The most somber                                          green taffeta






An elegy with                                                 starched skirts.

It’s a clever and interesting move that may also underscore some weaknesses in the language of the longer poems. As lovely as individual words and phrases might be, as beautiful as the scenes they’re describing, the syntax and tone of the book threatens to become uniform. Most of the poems describe elegance and passion; the language is accordingly elegant, but strangely lacking in passion. Objects are imbued with greater significance than interaction between human beings. Fragments are used as a way to create mystery and carry a moment to its end while preventing closure, as in “Snow falling outside the great white house as she danced and danced” or “Her music drifting farther into the cold blue arms of that evening” or “Even the grandest arcades leaning towards her.”

Intrigued by Darling’s interest in format, omissions, white space, silence, and gaps, I read the book several times, hoping that its silences would also gain eloquence. On each reading, it was an immense relief to finally encounter, in “An Introduction to the Lyric Ode,” the very last poem, a few questions interspersed amidst all the beautiful description:

b. “And it was only then that the most unusual bird would emerge, singing.”
Where, exactly? And how?
“In the meadow. It was when you were sleeping, so the thistles were out of season.”
But what sort of event was it, precisely? I don’t understand the occasion, or the light catching in every darkened window.


The questions were a relief both because they offered a break to the uniformity of Darling’s other sentences and because the text’s elegantly dispassionate declarations and descriptions deserved to be questioned. If, as we read on page 25,

It was never

the lockets

then what was it? The coy five-word denial comprising an entire page might point to an affirmation or a presence elsewhere, but it doesn’t seem to. This is an interesting experiment by a writer with a genuine gift for beautiful language, but a beauty somewhat tempered by so much attention to what is excluded and so little attention to what remains.

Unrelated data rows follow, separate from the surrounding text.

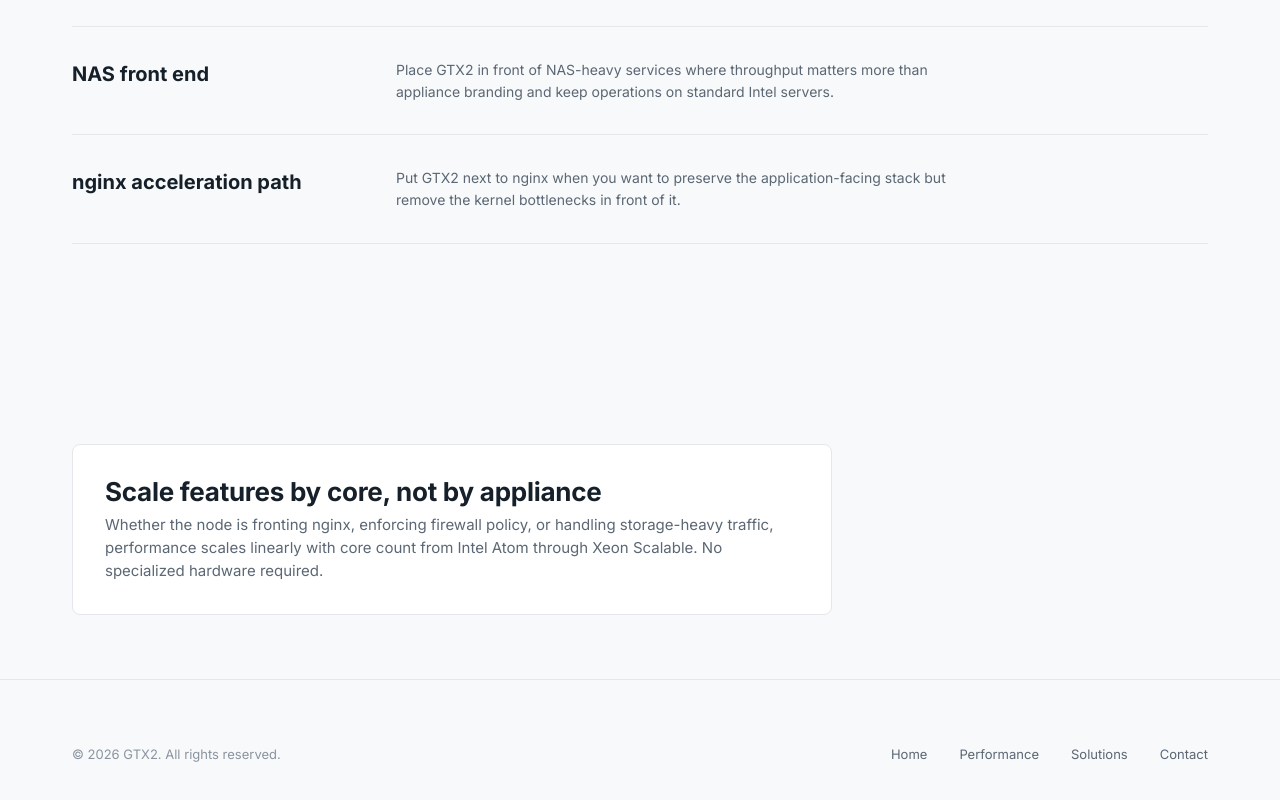
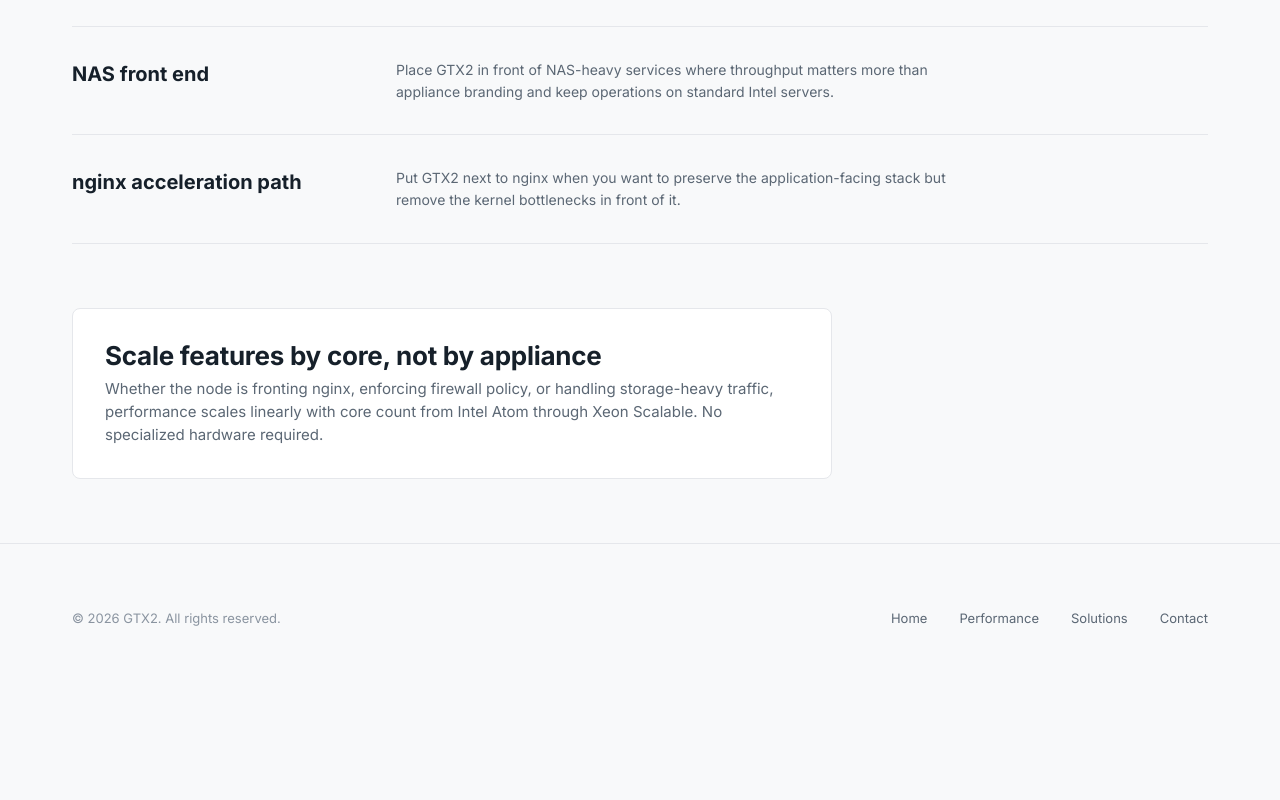
Before and after one commit to jogi9928/gtx2Website, a website: page performance.html in a window 1280 px wide. Shown: the part 2635-3435 px from the top of the page. After the commit the page ends 3327 px from the top, so only its background shows below. Drawn offline with Linux system fonts and the light colour scheme.

Commit message:
minor spacing change

```diff
--- a/css/performance.css
+++ b/css/performance.css
@@ -258,7 +258,7 @@
 }
 
 .deployment-section {
-  padding: 0 0 var(--space-2xl);
+  padding: 0 0 var(--space-lg);
 }
 
 .deployment-section .section-heading {
@@ -356,7 +356,7 @@
 }
 
 .scaling-section {
-  padding: var(--space-sm) 0 var(--space-md);
+  padding: 0 0 var(--space-md);
 }
 
 .scaling-card {
```
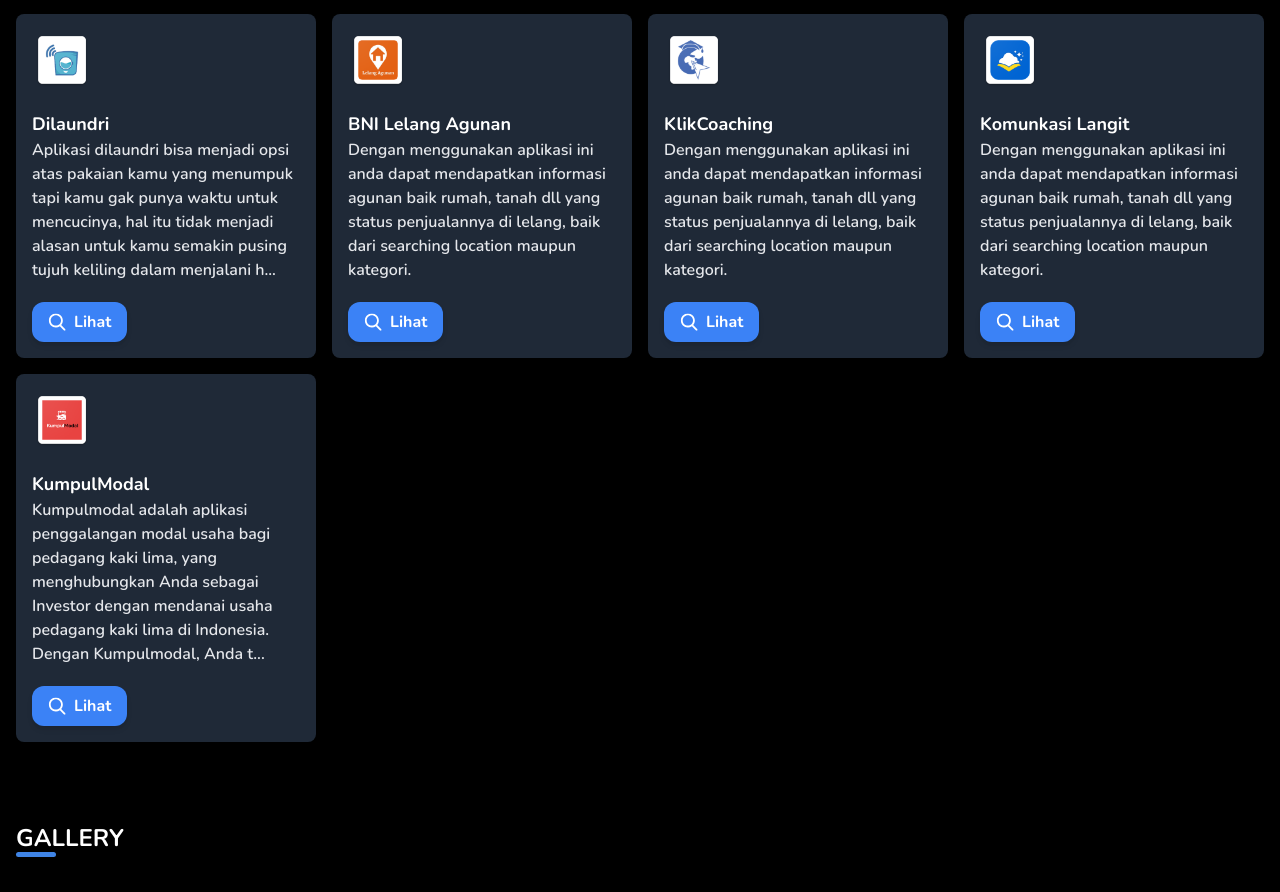
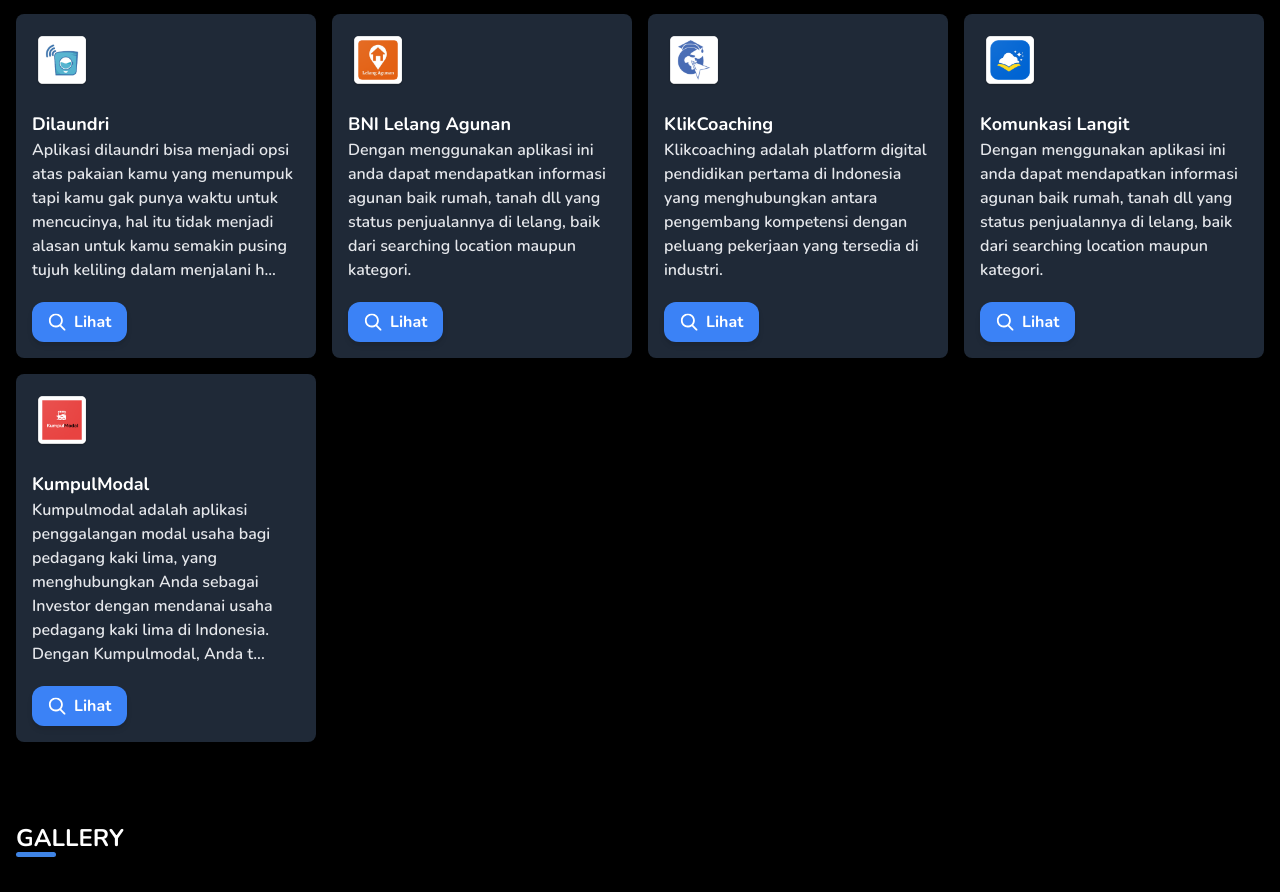
Before and after one commit to qytela/portofolio-fansa, a Next.js app: page / in a window 1280 px wide. Shown: the part 880-1772 px from the top of the page. Built offline with nearby package versions, Linux system fonts and the light colour scheme.

Commit message:
update title

```diff
--- a/src/pages/index.js
+++ b/src/pages/index.js
@@ -19,7 +19,7 @@
         },
         {
             name: 'KlikCoaching',
-            description: 'Dengan menggunakan aplikasi ini anda dapat mendapatkan informasi agunan baik rumah, tanah dll yang status penjualannya di lelang, baik dari searching location maupun kategori.',
+            description: 'Klikcoaching adalah platform digital pendidikan pertama di Indonesia yang menghubungkan antara pengembang kompetensi dengan peluang pekerjaan yang tersedia di industri.',
             icon: '/klikcoaching-icon.png',
             url: 'https://klikcoaching.com'
         },
```
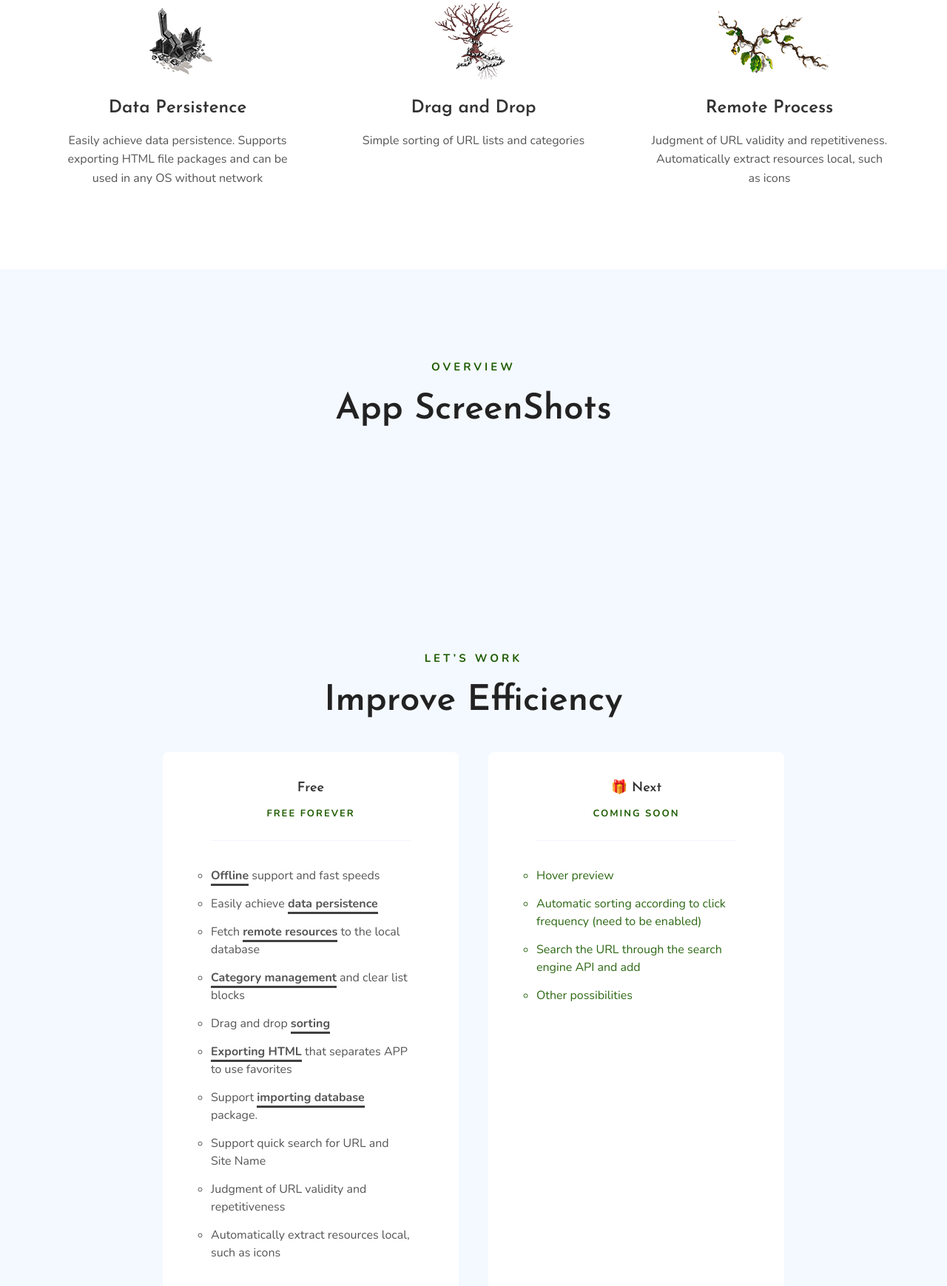
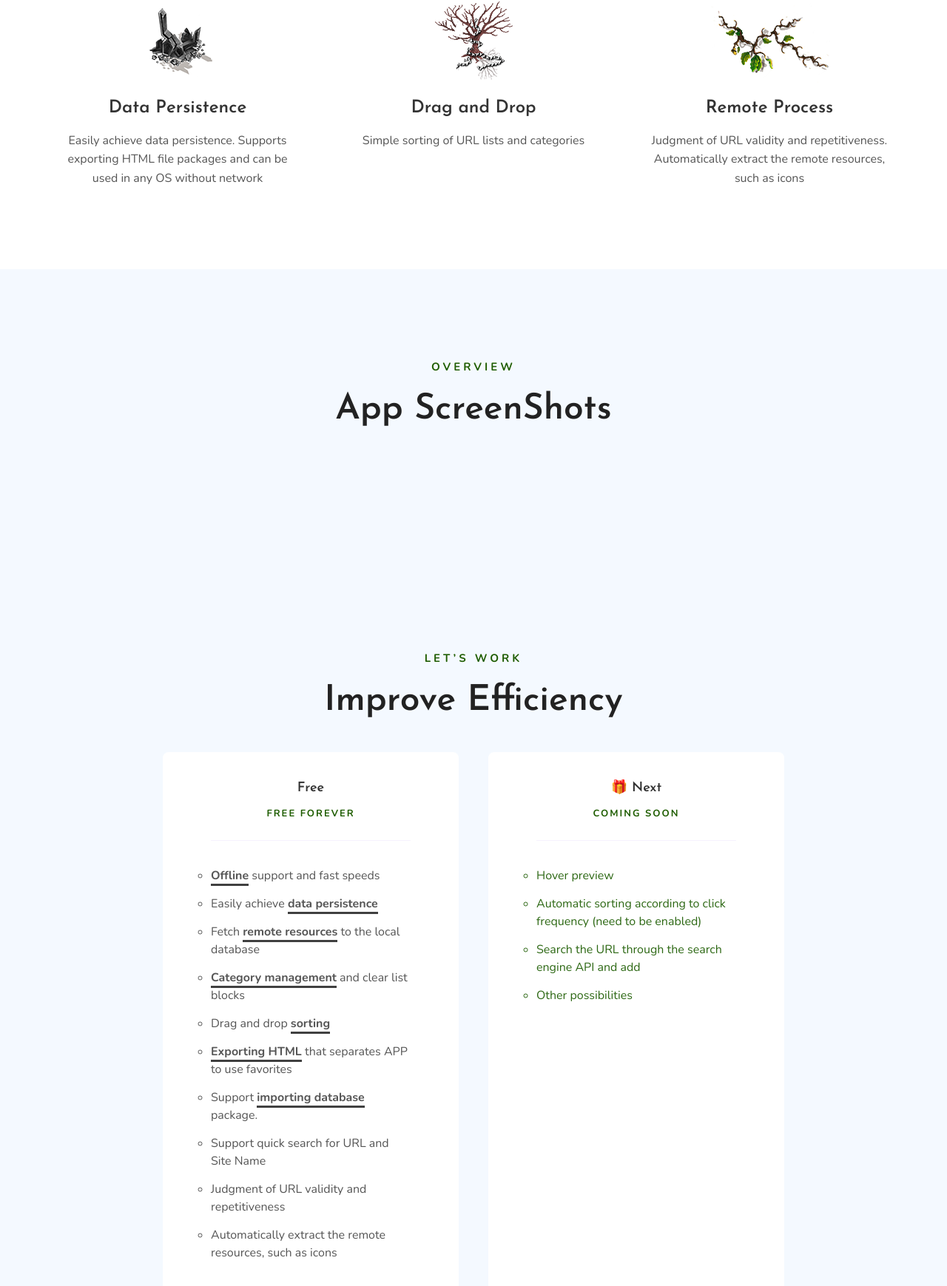
Before and after one commit to xizon/F-Curator-Official-Website, a React app: page index.html in a window 1280 px wide. Shown: the part 1048-2787 px from the top of the page at 74% size. Built offline with nearby package versions, Linux system fonts and the light colour scheme.

Commit message:
update description

```diff
--- a/index.html
+++ b/index.html
@@ -150,7 +150,7 @@
                             </div>
                             <div class="service-text">
                                 <h3>Remote Process</h3>
-                                <p>Judgment of URL validity and repetitiveness. Automatically extract resources local, such as icons</p>
+                                <p>Judgment of URL validity and repetitiveness. Automatically extract the remote resources, such as icons</p>
                             </div>
                         </div>
                     </div>
@@ -234,7 +234,7 @@
                                             <li style="list-style: circle;">Support <strong ong style="box-shadow: 0px 3px 0px 0px rgba(0,0,0,0.75);">importing database</strong> package.</li>
                                             <li style="list-style: circle;">Support quick search for URL and Site Name</li>
                                             <li style="list-style: circle;">Judgment of URL validity and repetitiveness</li>
-                                            <li style="list-style: circle;">Automatically extract resources local, such as icons</li>
+                                            <li style="list-style: circle;">Automatically extract the remote resources, such as icons</li>
                                         </ul>
 
                                         </div>
```
Also changed, not shown: src/components/_main/index.html (+2 -2 lines).
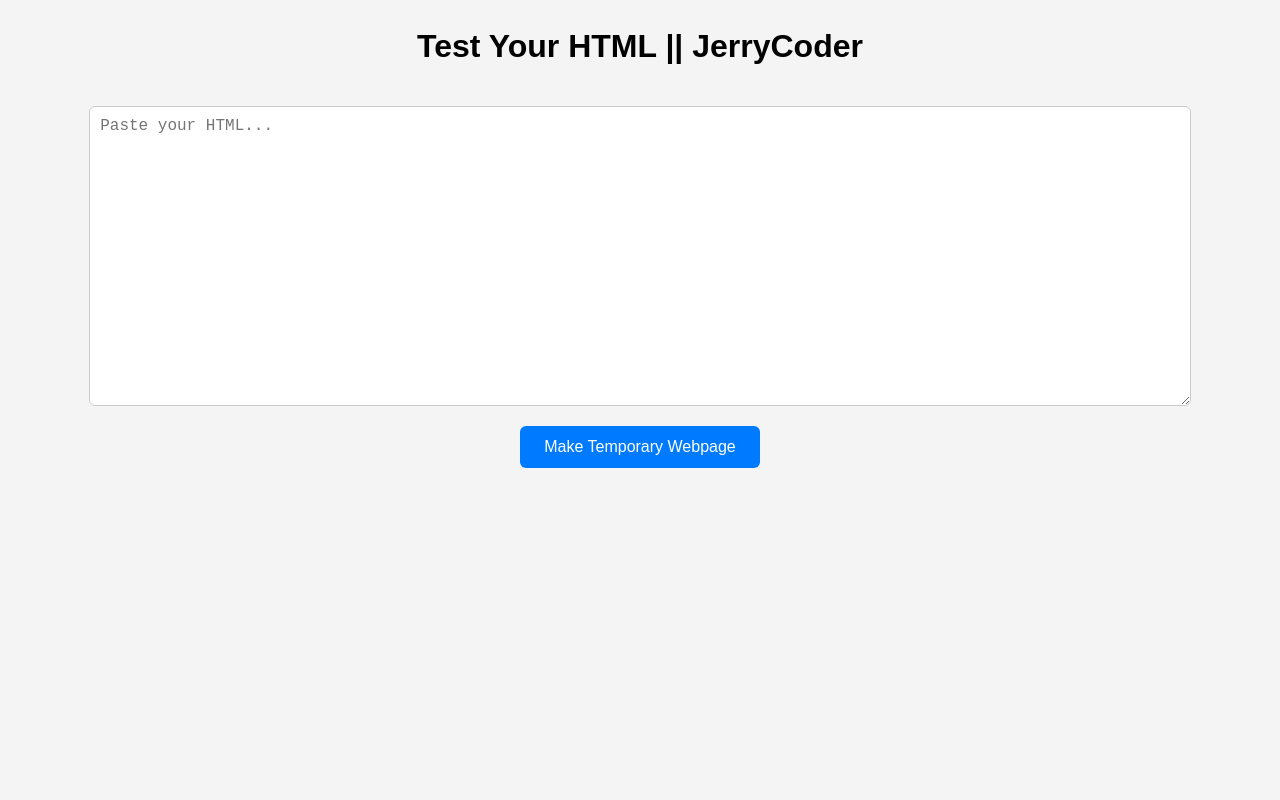
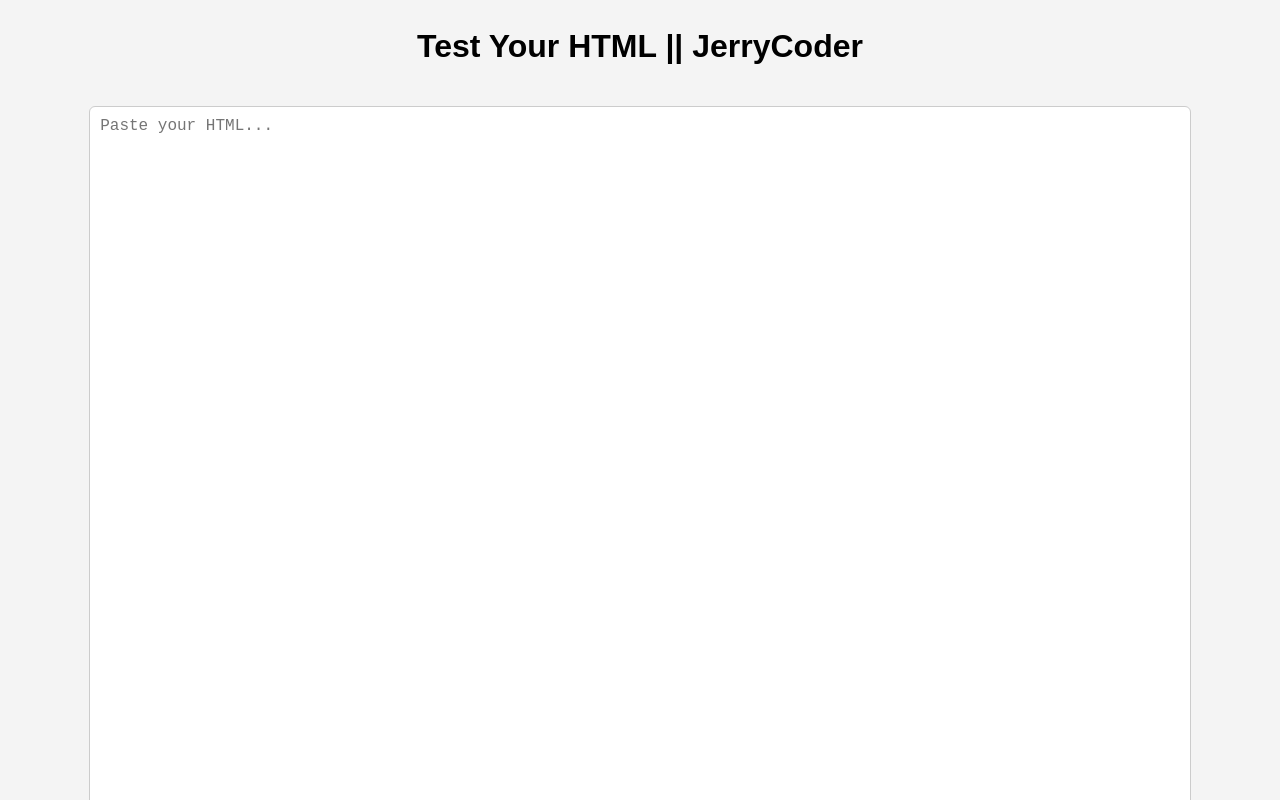
Before and after one commit to mksir12/Backend, a plain HTML site: page index.html in a window 1280 px wide. Shown: the top 800 px of the page. Drawn offline with Linux system fonts and the light colour scheme.

Commit message:
Update index.html

```diff
--- a/index.html
+++ b/index.html
@@ -26,7 +26,7 @@
       </head>
       <body>
         <h1>Test Your HTML || JerryCoder</h1>
-  <textarea id="htmlInput" placeholder="Paste your HTML..." style="width:90%; height:300px;"></textarea><br>
+  <textarea id="htmlInput" placeholder="Paste your HTML..."></textarea><br>
   <button onclick="createPage()">Make Temporary Webpage</button>
 
   <script>
```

If this is a “compendium,” what vast subject is it a brief treatment of? With references to madness, melancholy, the Victorian novel, a history of desire, multiple invocations of Orpheus and Eurydice, as well as a relationship between Madeleine and the connoisseur that precipitates the writing of a whole series of sonnets and the contemplation of the elegy, it seems reasonable to posit this as a compendium of passion. Strong emotions are frequently mentioned, but never recreated or aroused. I struggled at times with the book’s paradoxical work of passion and passion’s lack. Compendium is nonetheless interesting and promising. Given how much Darling accomplishes while working with such a limited range, it’s exciting to imagine what she’ll achieve if she broadens her syntactic repertoire, and worked to create in her pages that passion she is so apt to describe.


About the Reviewer

Holly Welker’s poetry and prose have appeared or are forthcoming in such publications as Alaska Quarterly Review, Best American Essays, Bitch, Black Warrior Review, the Cream City Review, Hayden’s Ferry Review, Hiram Poetry Review, Image, the Iowa Review, the New York Times, Poetry Northwest, the Spoon River Poetry Review, Sunstone, and TriQuarterly. She currently lives and writes in northern Utah.